Sages, Crones, and Other Wise Ones
In my heart,I hold a memory. My Grandmother is in her early 80's. We have come across the state to see her, picking her up at her retirement center and driving her across the street for lunch at Applebees. She has ordered steak, and a margarita, and white wine. It is 11:30am.
Grandma's hands are gnarled by arthritis, so I help her cut her steak. She weighs about 99 pounds these days, but she eats with relish. "Ummm.This steak is so good. Ummmm! Can I try your shrimp? "
After the margarita and before I can surreptitiously chug most of her wine, Grandma picks up her glass and leans over to me conspiratorially.
"I got a tattoo, you know."
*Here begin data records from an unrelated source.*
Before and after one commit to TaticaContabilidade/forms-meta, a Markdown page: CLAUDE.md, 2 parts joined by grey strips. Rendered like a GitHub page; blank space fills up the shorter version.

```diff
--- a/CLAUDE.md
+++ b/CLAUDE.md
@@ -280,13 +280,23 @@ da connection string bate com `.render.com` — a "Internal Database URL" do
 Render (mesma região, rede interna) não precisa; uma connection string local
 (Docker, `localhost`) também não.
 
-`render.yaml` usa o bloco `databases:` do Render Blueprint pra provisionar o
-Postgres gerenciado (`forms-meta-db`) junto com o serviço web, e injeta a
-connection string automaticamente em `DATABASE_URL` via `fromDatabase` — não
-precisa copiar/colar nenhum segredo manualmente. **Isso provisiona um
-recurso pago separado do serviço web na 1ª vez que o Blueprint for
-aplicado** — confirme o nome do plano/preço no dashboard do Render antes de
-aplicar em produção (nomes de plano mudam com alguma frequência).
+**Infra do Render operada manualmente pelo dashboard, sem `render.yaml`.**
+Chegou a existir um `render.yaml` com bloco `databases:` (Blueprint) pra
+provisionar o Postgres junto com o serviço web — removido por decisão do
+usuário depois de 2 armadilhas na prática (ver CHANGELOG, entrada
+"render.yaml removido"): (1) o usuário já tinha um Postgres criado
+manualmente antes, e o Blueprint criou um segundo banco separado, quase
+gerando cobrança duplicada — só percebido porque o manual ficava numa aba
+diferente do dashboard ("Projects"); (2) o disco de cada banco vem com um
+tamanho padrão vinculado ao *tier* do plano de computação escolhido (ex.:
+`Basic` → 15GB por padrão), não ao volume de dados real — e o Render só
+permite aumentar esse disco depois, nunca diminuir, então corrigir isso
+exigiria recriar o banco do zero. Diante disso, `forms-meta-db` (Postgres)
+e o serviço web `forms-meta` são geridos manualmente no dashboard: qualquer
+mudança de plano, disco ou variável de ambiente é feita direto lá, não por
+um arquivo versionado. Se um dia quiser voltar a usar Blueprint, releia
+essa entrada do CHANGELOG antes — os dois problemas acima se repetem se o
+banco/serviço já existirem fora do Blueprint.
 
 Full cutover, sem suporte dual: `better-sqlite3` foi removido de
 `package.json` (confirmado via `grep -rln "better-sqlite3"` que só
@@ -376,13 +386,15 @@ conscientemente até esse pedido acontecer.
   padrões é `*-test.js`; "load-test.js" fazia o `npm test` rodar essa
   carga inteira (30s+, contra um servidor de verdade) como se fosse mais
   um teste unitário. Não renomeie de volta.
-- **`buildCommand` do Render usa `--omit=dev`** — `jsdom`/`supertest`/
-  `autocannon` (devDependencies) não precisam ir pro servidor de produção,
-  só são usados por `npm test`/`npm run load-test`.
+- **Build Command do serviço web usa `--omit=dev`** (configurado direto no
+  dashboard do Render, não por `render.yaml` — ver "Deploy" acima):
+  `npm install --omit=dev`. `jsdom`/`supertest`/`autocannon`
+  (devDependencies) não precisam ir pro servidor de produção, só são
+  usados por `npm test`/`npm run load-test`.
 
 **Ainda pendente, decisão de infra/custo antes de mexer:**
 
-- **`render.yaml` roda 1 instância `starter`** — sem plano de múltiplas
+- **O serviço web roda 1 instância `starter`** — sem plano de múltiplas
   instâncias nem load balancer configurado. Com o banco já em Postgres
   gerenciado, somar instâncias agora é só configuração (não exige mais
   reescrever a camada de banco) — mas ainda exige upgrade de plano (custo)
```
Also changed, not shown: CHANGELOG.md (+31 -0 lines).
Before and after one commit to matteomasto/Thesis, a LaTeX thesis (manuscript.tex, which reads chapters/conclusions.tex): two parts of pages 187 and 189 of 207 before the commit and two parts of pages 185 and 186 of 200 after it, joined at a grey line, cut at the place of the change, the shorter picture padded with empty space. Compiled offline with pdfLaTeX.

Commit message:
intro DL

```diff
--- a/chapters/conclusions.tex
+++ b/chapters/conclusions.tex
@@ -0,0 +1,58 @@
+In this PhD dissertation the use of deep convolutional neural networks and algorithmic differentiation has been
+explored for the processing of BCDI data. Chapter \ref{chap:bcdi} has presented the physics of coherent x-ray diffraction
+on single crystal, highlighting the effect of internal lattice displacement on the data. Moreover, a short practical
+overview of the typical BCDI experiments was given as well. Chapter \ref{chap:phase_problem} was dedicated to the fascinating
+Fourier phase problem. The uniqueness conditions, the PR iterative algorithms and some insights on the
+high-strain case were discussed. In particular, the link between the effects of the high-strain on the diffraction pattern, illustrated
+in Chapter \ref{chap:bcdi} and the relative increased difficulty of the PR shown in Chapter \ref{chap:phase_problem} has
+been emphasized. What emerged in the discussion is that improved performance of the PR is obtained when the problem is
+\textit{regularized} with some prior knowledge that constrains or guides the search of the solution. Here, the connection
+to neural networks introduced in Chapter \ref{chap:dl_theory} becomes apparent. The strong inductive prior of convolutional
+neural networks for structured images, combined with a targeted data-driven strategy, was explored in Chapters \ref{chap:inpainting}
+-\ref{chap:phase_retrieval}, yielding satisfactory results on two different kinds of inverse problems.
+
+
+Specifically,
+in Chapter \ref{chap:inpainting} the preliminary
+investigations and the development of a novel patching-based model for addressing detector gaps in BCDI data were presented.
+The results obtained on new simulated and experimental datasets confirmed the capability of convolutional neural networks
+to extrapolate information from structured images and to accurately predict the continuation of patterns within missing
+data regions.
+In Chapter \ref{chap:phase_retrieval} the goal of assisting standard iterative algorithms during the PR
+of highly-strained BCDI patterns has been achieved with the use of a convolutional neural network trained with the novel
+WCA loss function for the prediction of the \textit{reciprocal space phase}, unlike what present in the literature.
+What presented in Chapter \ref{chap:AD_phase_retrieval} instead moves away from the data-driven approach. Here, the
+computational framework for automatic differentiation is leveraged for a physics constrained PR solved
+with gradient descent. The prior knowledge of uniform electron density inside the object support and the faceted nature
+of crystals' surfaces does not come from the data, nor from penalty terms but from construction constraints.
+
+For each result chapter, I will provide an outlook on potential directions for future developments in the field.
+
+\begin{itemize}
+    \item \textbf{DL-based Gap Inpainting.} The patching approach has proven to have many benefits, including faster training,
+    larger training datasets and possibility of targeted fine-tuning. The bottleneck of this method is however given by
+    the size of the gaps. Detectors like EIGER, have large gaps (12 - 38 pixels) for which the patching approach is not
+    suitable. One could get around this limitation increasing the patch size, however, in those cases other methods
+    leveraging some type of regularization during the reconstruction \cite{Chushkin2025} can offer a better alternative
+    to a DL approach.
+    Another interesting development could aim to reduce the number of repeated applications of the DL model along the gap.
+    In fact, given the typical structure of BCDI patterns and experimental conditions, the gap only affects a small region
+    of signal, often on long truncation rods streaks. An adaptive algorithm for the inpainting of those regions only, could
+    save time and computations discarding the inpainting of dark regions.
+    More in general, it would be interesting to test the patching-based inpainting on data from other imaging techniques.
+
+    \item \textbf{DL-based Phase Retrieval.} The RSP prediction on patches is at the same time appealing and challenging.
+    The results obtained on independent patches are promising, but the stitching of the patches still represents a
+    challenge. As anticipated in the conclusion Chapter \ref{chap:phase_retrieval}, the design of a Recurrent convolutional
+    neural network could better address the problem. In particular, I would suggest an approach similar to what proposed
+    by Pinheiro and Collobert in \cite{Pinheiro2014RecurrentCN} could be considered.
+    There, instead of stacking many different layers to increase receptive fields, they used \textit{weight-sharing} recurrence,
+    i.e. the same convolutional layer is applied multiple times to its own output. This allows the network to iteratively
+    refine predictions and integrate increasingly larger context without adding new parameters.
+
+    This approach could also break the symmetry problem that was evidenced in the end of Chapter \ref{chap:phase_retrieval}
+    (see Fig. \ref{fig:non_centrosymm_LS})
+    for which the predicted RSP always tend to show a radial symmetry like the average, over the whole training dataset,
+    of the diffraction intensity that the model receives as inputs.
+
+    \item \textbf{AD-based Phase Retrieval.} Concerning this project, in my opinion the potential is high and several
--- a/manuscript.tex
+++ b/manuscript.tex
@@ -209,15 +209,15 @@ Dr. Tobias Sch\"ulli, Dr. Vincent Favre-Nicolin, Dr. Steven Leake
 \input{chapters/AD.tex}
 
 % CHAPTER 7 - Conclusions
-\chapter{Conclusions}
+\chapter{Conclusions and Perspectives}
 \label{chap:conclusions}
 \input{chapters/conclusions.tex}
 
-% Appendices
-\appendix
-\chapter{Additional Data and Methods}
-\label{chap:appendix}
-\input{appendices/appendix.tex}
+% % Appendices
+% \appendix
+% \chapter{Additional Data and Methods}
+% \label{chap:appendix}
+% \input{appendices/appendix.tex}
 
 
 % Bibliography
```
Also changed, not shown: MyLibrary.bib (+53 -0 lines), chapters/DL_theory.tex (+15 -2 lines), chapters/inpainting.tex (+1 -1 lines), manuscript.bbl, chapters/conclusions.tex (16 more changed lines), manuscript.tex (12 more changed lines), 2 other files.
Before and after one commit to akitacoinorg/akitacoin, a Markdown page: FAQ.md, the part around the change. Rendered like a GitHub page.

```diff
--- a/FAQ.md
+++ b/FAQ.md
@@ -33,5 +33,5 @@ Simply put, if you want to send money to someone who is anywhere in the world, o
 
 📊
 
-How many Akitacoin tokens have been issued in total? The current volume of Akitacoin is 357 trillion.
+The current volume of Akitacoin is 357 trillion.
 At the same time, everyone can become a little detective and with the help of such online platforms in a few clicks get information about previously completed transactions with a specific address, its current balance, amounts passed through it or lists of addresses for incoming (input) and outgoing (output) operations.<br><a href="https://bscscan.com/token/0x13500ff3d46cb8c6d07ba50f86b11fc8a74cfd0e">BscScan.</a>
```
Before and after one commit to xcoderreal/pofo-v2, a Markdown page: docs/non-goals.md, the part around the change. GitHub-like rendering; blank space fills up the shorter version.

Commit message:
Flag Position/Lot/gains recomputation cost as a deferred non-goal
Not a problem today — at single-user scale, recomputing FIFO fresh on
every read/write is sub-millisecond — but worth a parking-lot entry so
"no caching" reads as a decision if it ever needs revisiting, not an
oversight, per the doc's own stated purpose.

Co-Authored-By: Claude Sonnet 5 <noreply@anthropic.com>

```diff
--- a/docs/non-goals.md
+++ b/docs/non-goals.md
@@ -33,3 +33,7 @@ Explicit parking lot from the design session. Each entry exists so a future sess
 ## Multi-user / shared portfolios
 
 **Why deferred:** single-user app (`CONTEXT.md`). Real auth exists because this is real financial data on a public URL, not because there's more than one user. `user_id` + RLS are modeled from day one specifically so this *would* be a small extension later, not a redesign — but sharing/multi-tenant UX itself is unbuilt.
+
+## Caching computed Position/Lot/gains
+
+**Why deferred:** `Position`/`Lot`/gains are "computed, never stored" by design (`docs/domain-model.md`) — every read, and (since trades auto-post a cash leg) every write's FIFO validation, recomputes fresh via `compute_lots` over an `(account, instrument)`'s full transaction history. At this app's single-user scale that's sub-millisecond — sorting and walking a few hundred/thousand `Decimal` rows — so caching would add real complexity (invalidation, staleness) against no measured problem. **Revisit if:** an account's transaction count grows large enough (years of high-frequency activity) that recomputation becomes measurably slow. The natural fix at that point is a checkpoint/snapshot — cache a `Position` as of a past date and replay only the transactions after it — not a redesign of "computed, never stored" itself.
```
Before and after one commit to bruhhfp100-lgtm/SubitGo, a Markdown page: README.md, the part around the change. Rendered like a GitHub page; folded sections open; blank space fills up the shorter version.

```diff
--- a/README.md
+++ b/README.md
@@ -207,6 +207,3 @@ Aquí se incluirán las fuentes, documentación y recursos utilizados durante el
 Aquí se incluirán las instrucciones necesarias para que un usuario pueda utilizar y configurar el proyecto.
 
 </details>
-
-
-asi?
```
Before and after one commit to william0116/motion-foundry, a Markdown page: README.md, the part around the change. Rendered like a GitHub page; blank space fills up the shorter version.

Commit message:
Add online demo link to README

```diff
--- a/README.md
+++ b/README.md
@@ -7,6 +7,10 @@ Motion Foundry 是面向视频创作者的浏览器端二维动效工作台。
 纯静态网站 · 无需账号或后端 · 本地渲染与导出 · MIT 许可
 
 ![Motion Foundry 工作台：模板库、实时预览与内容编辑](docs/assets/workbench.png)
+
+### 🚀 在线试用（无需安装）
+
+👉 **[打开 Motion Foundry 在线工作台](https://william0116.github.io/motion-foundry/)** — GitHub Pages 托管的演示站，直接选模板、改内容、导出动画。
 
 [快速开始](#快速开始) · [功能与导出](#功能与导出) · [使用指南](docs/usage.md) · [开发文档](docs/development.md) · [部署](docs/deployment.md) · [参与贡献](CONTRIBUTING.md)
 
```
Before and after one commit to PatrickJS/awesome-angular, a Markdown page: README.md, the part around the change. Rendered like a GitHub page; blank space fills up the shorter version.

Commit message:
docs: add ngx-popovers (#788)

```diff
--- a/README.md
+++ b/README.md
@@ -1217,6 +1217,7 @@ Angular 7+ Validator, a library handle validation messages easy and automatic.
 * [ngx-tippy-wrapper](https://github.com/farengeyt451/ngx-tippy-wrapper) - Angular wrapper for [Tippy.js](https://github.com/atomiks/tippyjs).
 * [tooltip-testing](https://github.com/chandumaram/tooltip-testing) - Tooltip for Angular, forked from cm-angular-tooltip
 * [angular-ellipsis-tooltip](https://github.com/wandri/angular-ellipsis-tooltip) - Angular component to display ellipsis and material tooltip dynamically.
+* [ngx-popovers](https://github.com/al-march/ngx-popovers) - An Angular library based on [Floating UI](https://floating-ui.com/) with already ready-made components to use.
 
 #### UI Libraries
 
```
This happened a year ago. Grandma, at 82, had been suddenly longing for a tattoo, and talked about it incessantly. Finally, my Aunt, in an uncharacteristic burst of caregiver frustration said, "Fine, Mom! Go get a tattoo!" My rebel cousin, Eric, was there at the time, and he and Grandma decided to take that as a go-ahead. The next week Eric and Grandma went on a field trip. When they got back, both cuz' and granny had new ink.
"It's an angel on my shoulder." she says. Here, Grandma paused for a dramatic swig of the house white, "I have my beliefs you know!"
Indeed I do know, though I've had to listen between the lines to find them. Grandma, always the spunky edge dweller, never towed the protestant line. Instead she knit together a spirituality that combined a little of big of Blackfoot folklore; a strong pull towards the mountains; and some affection for Jesus on the side. This angel -- a small smear of blue-green ink on the soft wrinkled skin of her shoulder blade--this is her guide now, helping her through the drawn out years of her 'final days', and into the unknown and unknowable hereafter.
I take heart in my Grandma's tattoo; in her love for the hillside she re-planted with pines after the fire; in her sudden insistence that all the great-grandchildren have leather-clad Bibles with their names embossed in gold. She has created her own path--godward, onward. In these her final days, when stories spill out of her like down from a pillow, she has helped me to see that my gender, my era, and my distracted spiritual self can help me find the way to my most soul-felt home.
Other bloggers writing about the wisdom of our elders this week:
Tess Marshall at Anchors and Masts has a new take on the Red Riding Hood fable, and points out that Grandma was already living in the forest we are supposed to fear. (It's an 'ah-ha moment' -- go read it)
And while this piece has already been highlighted by Virginia in her wise weekly column, I think it's worth another mention here...Elizabeth Glass at The Couch sums up a neat list of lessons the elders in her life have bequeathed her.
Next Week in this column: Reflections on the Summer Solstice. Are you planning on blogging about the Light? Email me your post's permalink: moi at magpie dash girl dot com.